• **What you have to do**: Beneath this task is a listing. State how many of its lines include the string "vocabulary", giving nothing but the number.
'''
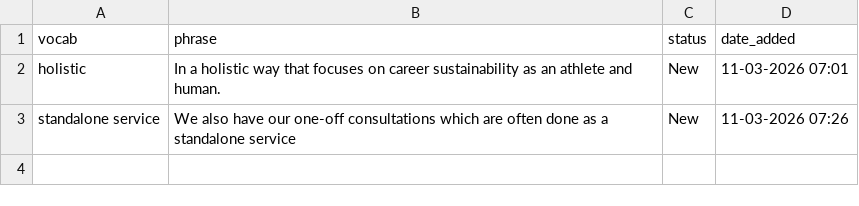
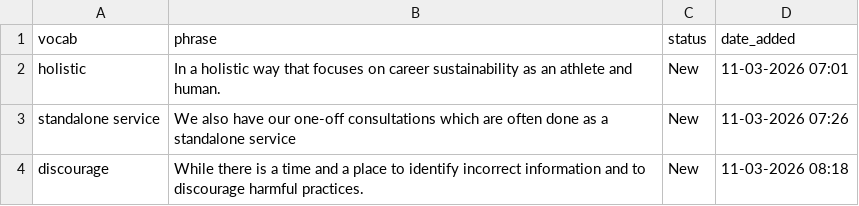
Before and after one commit to sannflux/vocab-app, a CSV file: vocabulary.csv, drawn as a sheet; the diff names each change by its address in the sheet, - before the commit and + after, or states it on an @@ line.

Commit message:
Vocab App Update - 11-03-2026 08:22

```diff
--- a/vocabulary.csv
+++ b/vocabulary.csv
+row 4: discourage | While there is a time and a place to identify incorrect information and to discourage harmful practices. | New | 11-03-2026 08:18
```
'''
• **Task output**: 3